I drive to work. I confess this at the outset because, to me, it is without doubt the single thing I would most like to change about my life. It is a “reverse commute”, which is to say I drive 11 miles into suburbia to teach high school while suburbanites come toward the city to work, so it is rare that I run into “traffic”. I sometimes get annoyed if there happens to be another car in my rear view mirror.
Apart from that commute, I shun driving. In the summer I take my little 11 year old Chevy S-10 out once every two weeks or so to pick up something or other, or to drag something or other away. I once had a conversation with some colleagues on a Monday after a winter vacation and was explaining how clearing off the snow that morning had nearly made me late. “It hasn’t snowed since last weekend”, one teacher observed. “Yes”, I said, “but this morning was the first time since then I had needed my car”. In my neighborhood you can handle most of life’s needs on foot.
There is a high school walking distance from my house, perhaps a 5 minute walk door to door. To take a job there, if one were on offer, would mean a cut in pay of $15,000, I would take a hit retirement wise having spent the last 20 years teaching in a different state, and I would lose the security that comes with tenure and seniority. Apart from that, I’m not sure I could get any guarantee that I would be assigned to the closest high school given that the city has at least 4. It’s hard to face that sometimes one lacks the courage to act on one’s convictions.
My wife and I attended her brother’s wedding in and around Ulster County in New York this weekend. The landscape was scenic and the venues were lovely. They were also so spread out that, not taking into account the distance travelled to get to Ulster County, guests like us who also participated in the wedding rehearsal and the rehearsal dinner were asked to drive almost 200 miles to participate in all of the activities. I did the calculation for my own wedding, and the total of all the driving required once you arrived at your hotel was 7 miles..and that is rounding up!

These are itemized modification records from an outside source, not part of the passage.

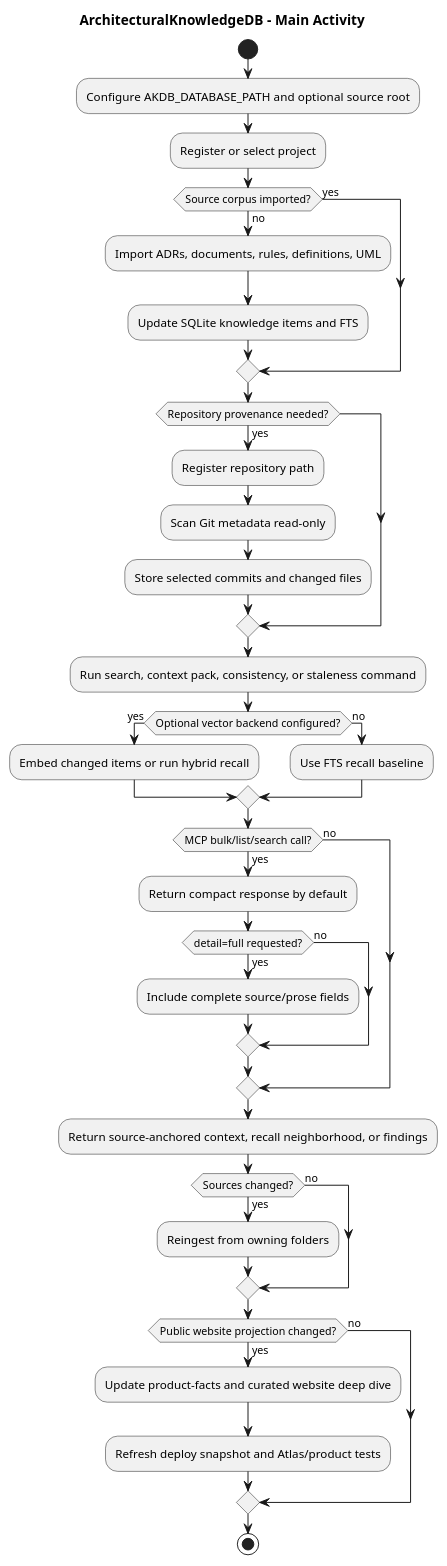
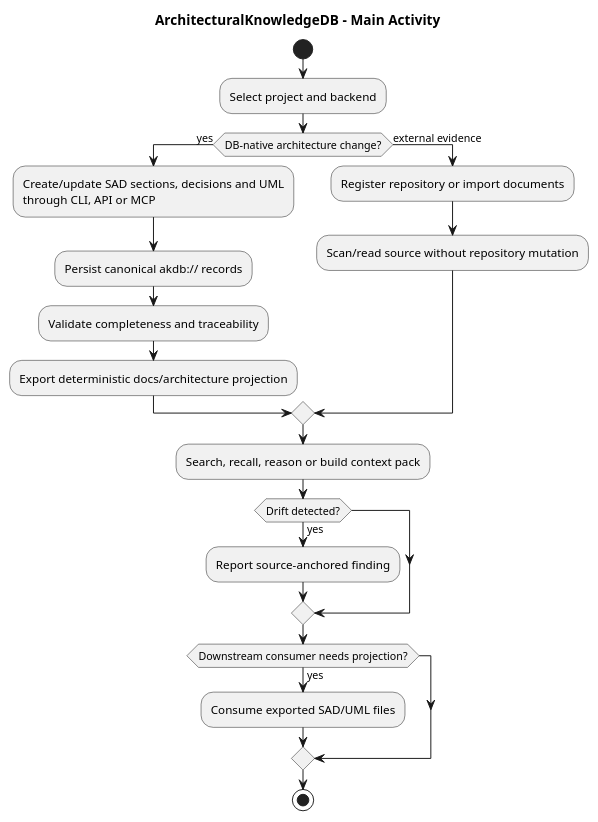
Before and after one commit to Held0fTheWelt/ArchitecturalKnowledgeDB: the diagram in docs/architecture/UML/flow/architectural-knowledge-db-main-activity.puml, drawn with PlantUML. The commit also changed 59 other files, not shown here.

Commit message:
feat: add DB-native SAD and UML authoring

```diff
--- a/docs/architecture/UML/flow/architectural-knowledge-db-main-activity.puml
+++ b/docs/architecture/UML/flow/architectural-knowledge-db-main-activity.puml
@@ -1,52 +1,23 @@
-@startuml architecturalknowledgedb-main-activity
+@startuml akdb-main-activity
 title ArchitecturalKnowledgeDB - Main Activity
-
 start
-:Configure AKDB_DATABASE_PATH and optional source root;
-:Register or select project;
-
-if (Source corpus imported?) then (no)
-  :Import ADRs, documents, rules, definitions, UML;
-  :Update SQLite knowledge items and FTS;
-else (yes)
+:Select project and backend;
+if (DB-native architecture change?) then (yes)
+  :Create/update SAD sections, decisions and UML
+through CLI, API or MCP;
+  :Persist canonical akdb:// records;
+  :Validate completeness and traceability;
+  :Export deterministic docs/architecture projection;
+else (external evidence)
+  :Register repository or import documents;
+  :Scan/read source without repository mutation;
 endif
-
-if (Repository provenance needed?) then (yes)
-  :Register repository path;
-  :Scan Git metadata read-only;
-  :Store selected commits and changed files;
+:Search, recall, reason or build context pack;
+if (Drift detected?) then (yes)
+  :Report source-anchored finding;
 endif
-
-:Run search, context pack, consistency, or staleness command;
-
-if (Optional vector backend configured?) then (yes)
-  :Embed changed items or run hybrid recall;
-else (no)
-  :Use FTS recall baseline;
+if (Downstream consumer needs projection?) then (yes)
+  :Consume exported SAD/UML files;
 endif
-
-if (MCP bulk/list/search call?) then (yes)
-  :Return compact response by default;
-  if (detail=full requested?) then (yes)
-    :Include complete source/prose fields;
-  else (no)
-  endif
-else (no)
-endif
-
-:Return source-anchored context, recall neighborhood, or findings;
-
-if (Sources changed?) then (yes)
-  :Reingest from owning folders;
-else (no)
-endif
-
-if (Public website projection changed?) then (yes)
-  :Update product-facts and curated website deep dive;
-  :Refresh deploy snapshot and Atlas/product tests;
-else (no)
-endif
-
 stop
-
 @enduml
```
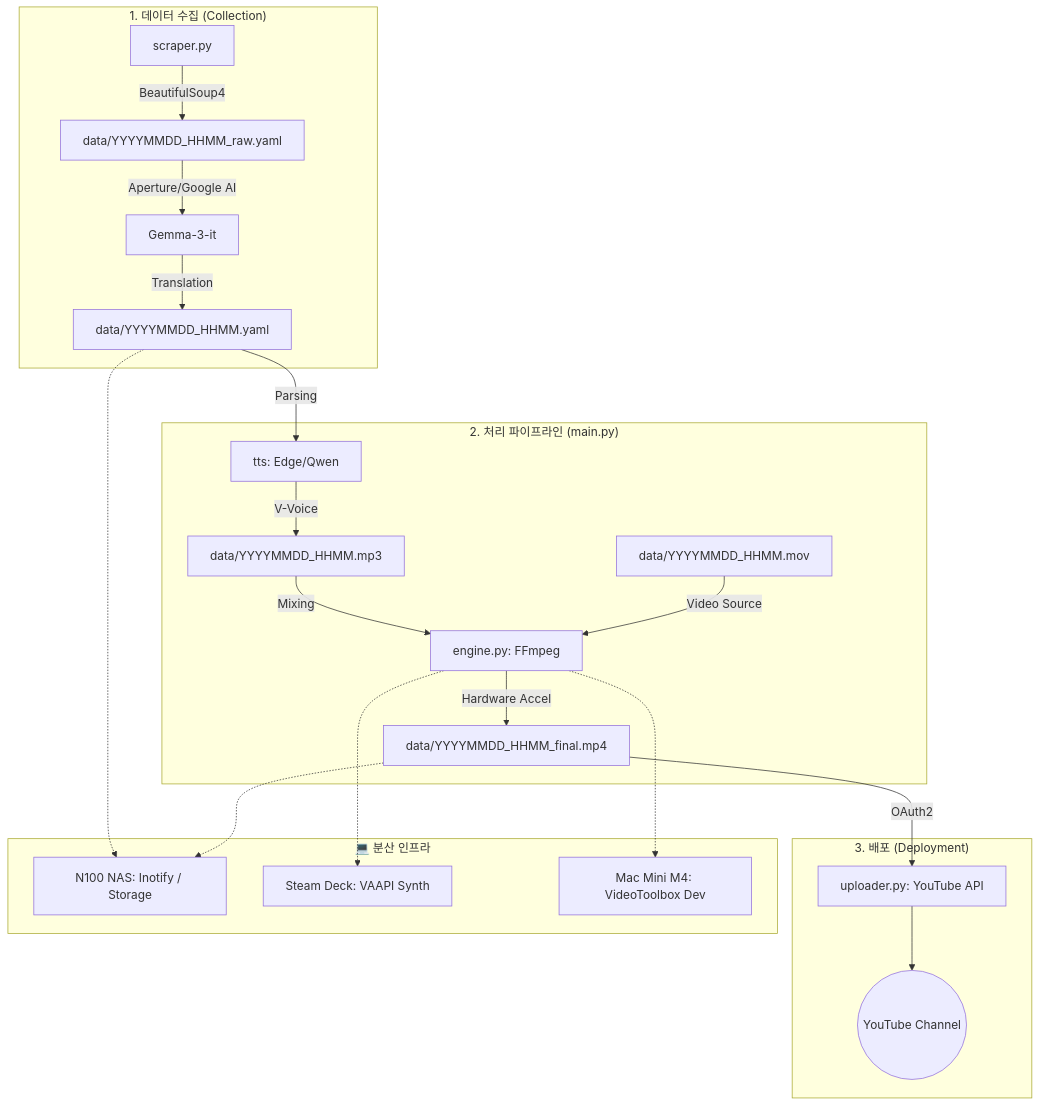
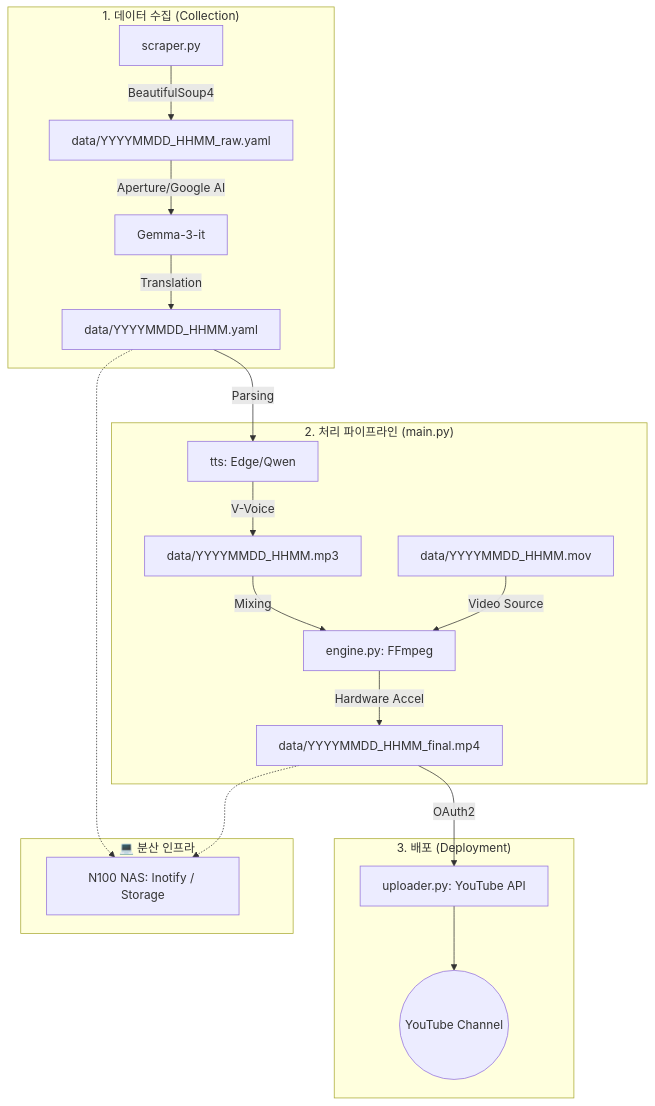
One commit to deuxksy/today-vn-news changed the diagram in README.md. Above: the diagram before and after it, drawn with Mermaid.

Commit message:
docs: 분산 인프라에서 Steam Deck/Mac Mini 제거

````diff
--- a/README.md
+++ b/README.md
@@ -15,34 +15,30 @@
 ```mermaid
 graph TD
     subgraph "1. 데이터 수집 (Collection)"
         S[scraper.py] -->|BeautifulSoup4| RAW[data/YYYYMMDD_HHMM_raw.yaml]
         RAW -->|Aperture/Google AI| G[Gemma-3-it]
         G -->|Translation| YAML[data/YYYYMMDD_HHMM.yaml]
     end
 
     subgraph "2. 처리 파이프라인 (main.py)"
         YAML -->|Parsing| TTS[tts: Edge/Qwen]
         TTS -->|V-Voice| MP3[data/YYYYMMDD_HHMM.mp3]
 
         MP3 -->|Mixing| Engine[engine.py: FFmpeg]
         MOV[data/YYYYMMDD_HHMM.mov] -->|Video Source| Engine
 
         Engine -->|Hardware Accel| Final[data/YYYYMMDD_HHMM_final.mp4]
     end
 
     subgraph "3. 배포 (Deployment)"
         Final -->|OAuth2| UP[uploader.py: YouTube API]
         UP --> YT((YouTube Channel))
     end
 
     subgraph "💻 분산 인프라"
         NAS[N100 NAS: Inotify / Storage]
-        SD[Steam Deck: VAAPI Synth]
-        MAC[Mac Mini M4: VideoToolbox Dev]
     end
 
     YAML -.-> NAS
     Final -.-> NAS
-    Engine -.-> SD
-    Engine -.-> MAC
 ```
````
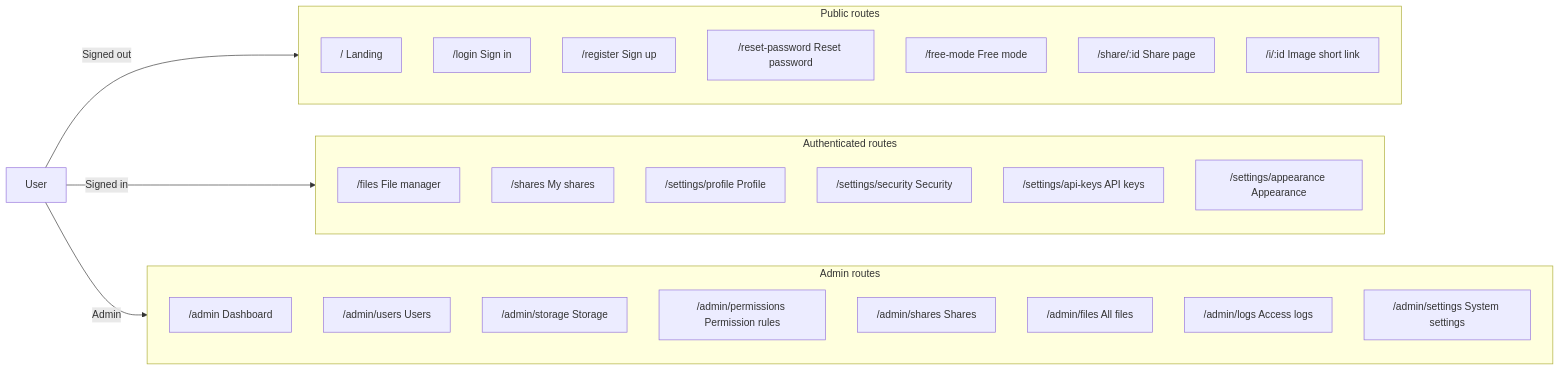
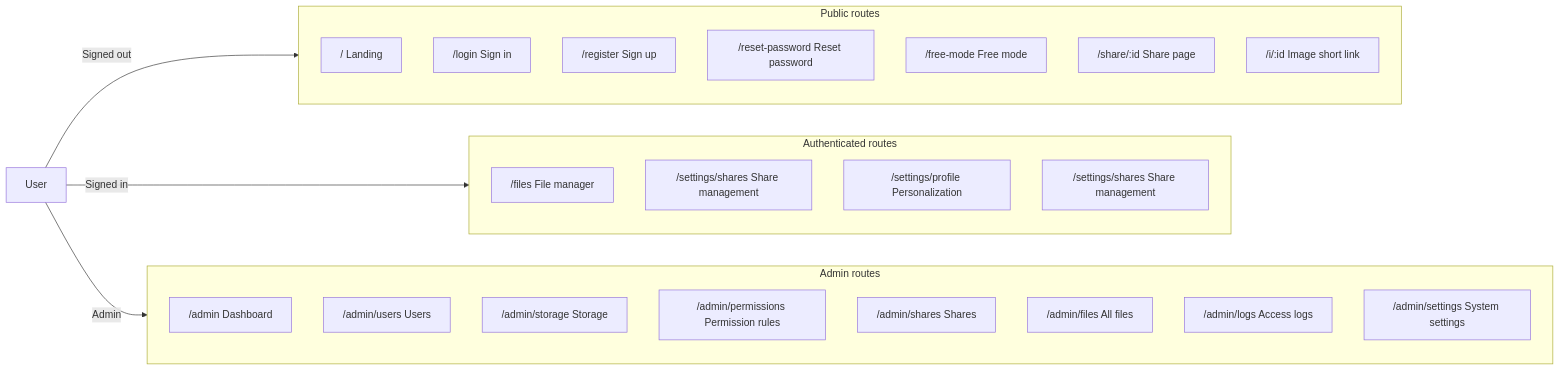
One commit to CelPlume/Picumet changed the diagram in docs/UI.md. Above: the diagram before and after it, drawn with Mermaid. The commit also changed other lines of this file and 10 other files, not shown here.

````diff
--- a/docs/UI.md
+++ b/docs/UI.md
@@ -46,39 +46,37 @@
 ```mermaid
 flowchart LR
     USER["User"] -->|Signed out| PUBLIC
     USER -->|Signed in| AUTH
     USER -->|Admin| ADMIN
 
     subgraph PUBLIC["Public routes"]
         direction TB
         R1["/ Landing"]
         R2["/login Sign in"]
         R3["/register Sign up"]
         R4["/reset-password Reset password"]
         R5["/free-mode Free mode"]
         R6["/share/:id Share page"]
         R7["/i/:id Image short link"]
     end
 
     subgraph AUTH["Authenticated routes"]
         direction TB
         R8["/files File manager"]
-        R9["/shares My shares"]
-        R10["/settings/profile Profile"]
-        R11["/settings/security Security"]
-        R12["/settings/api-keys API keys"]
-        R13["/settings/appearance Appearance"]
+        R9["/settings/shares Share management"]
+        R10["/settings/profile Personalization"]
+        R10b["/settings/shares Share management"]
     end
 
     subgraph ADMIN["Admin routes"]
         direction TB
         R14["/admin Dashboard"]
         R15["/admin/users Users"]
         R16["/admin/storage Storage"]
         R17["/admin/permissions Permission rules"]
         R18["/admin/shares Shares"]
         R19["/admin/files All files"]
         R20["/admin/logs Access logs"]
         R21["/admin/settings System settings"]
     end
 ```
````
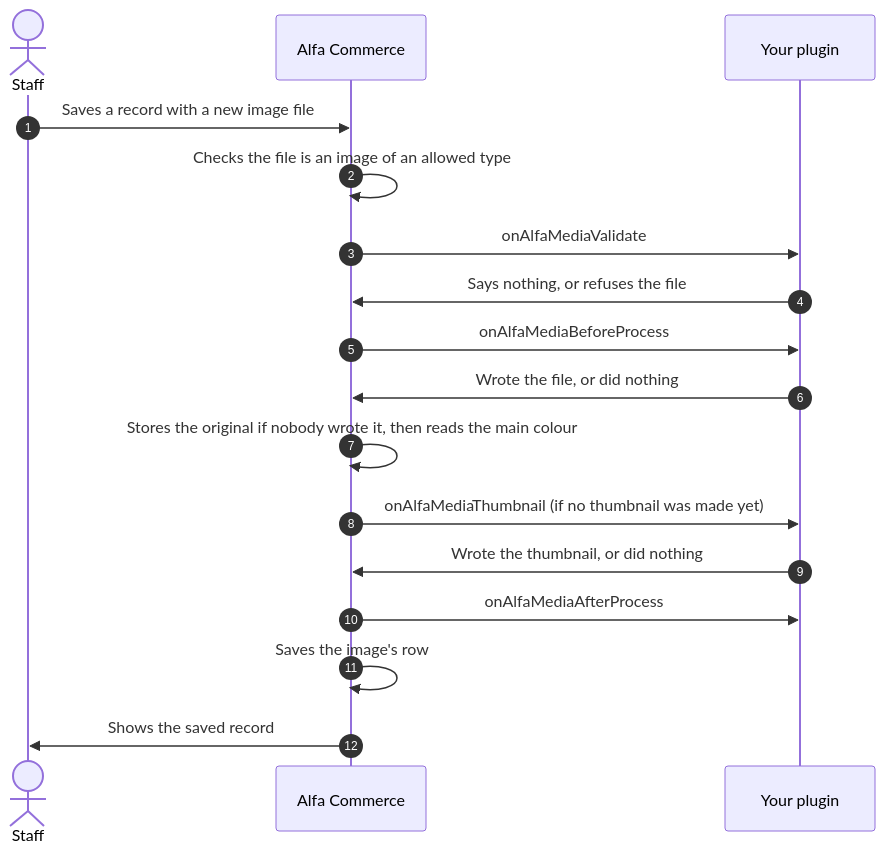
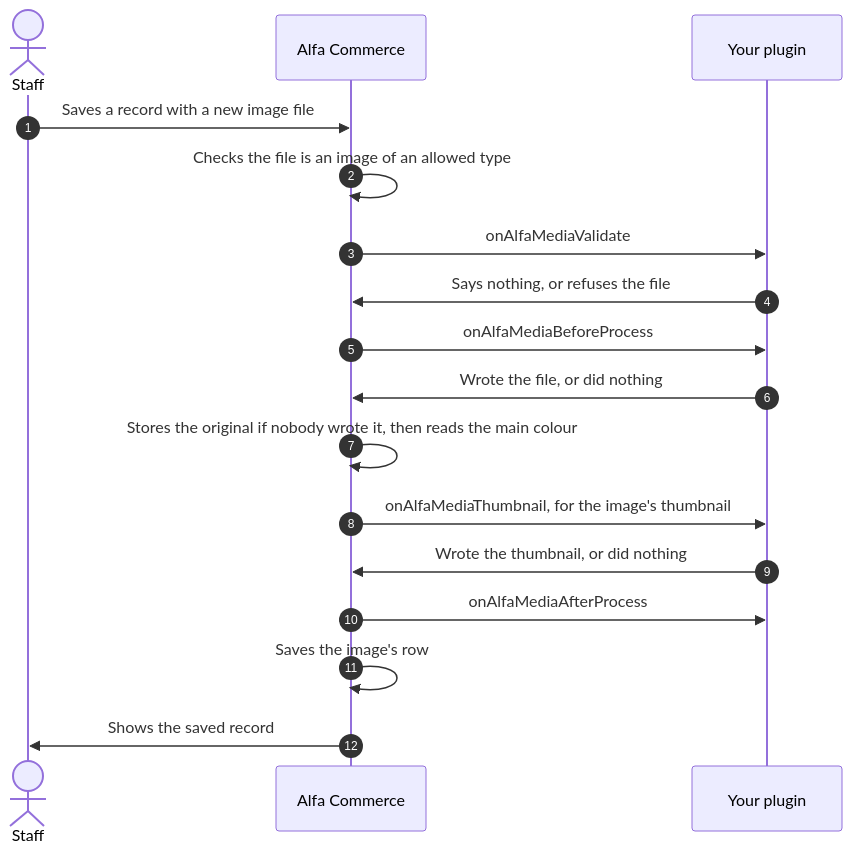
One commit to Easylogic-CO-LP/Alfa-Commerce-Manual changed the diagram in docs/plugins/media-plugins.md. Above: the diagram before and after it, drawn with Mermaid. The commit also changed other lines of this file, not shown here.

Commit message:
Media plugins, checked against the code: payment and shipping method images, the thumbnail made after the image is stored whatever its source, every delete path, the files kept when Complete Media Deletion is off, the jobs' memory refusal

````diff
--- a/docs/plugins/media-plugins.md
+++ b/docs/plugins/media-plugins.md
@@ -73,19 +76,19 @@
 ```mermaid
 sequenceDiagram
     autonumber
     actor Staff
     participant Alfa as Alfa Commerce
     participant P as Your plugin
     Staff->>Alfa: Saves a record with a new image file
     Alfa->>Alfa: Checks the file is an image of an allowed type
     Alfa->>P: onAlfaMediaValidate
     P->>Alfa: Says nothing, or refuses the file
     Alfa->>P: onAlfaMediaBeforeProcess
     P->>Alfa: Wrote the file, or did nothing
     Alfa->>Alfa: Stores the original if nobody wrote it, then reads the main colour
-    Alfa->>P: onAlfaMediaThumbnail (if no thumbnail was made yet)
+    Alfa->>P: onAlfaMediaThumbnail, for the image's thumbnail
     P->>Alfa: Wrote the thumbnail, or did nothing
     Alfa->>P: onAlfaMediaAfterProcess
     Alfa->>Alfa: Saves the image's row
     Alfa->>Staff: Shows the saved record
 ```
````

I want to make clear that this isn’t a criticism of the events, each of which was magnificent. It is a commentary of just how absolutely comfortable Americans are making arrangements for activities which demand extreme levels of automobile use. It was remarkable to me that, even with the petty critiques one sometimes hears at weddings involving food and drink, music and fashion, not one person even mentioned the miles and miles and hours and hours of driving the weekend’s logistics required.
Honestly, it helps me understand the DAILY reports on TV news and in print on increases and decreases of mere pennies in the price of gas. I don’t think anyone else at the wedding was from an urban, transit friendly neighborhood. I can’t imagine the rude awakening these people are in for, leaving totally to one side the other inflationary impacts of higher energy costs, when 200 miles of driving costs $200 dollars or more as it soon might (and perhaps it already should if one considers externalities).
There it is, I’ve gone a long way in this blog post just to express what I already knew at some level, but it really brought the idea home in a way I hadn’t expected. Sometimes you have to go a long, long, long way to really understand the level of commitment people are willing to make, sometimes to each other, but nearly always it seems, to their cars.
A Beautiful End to a Lovely Weekend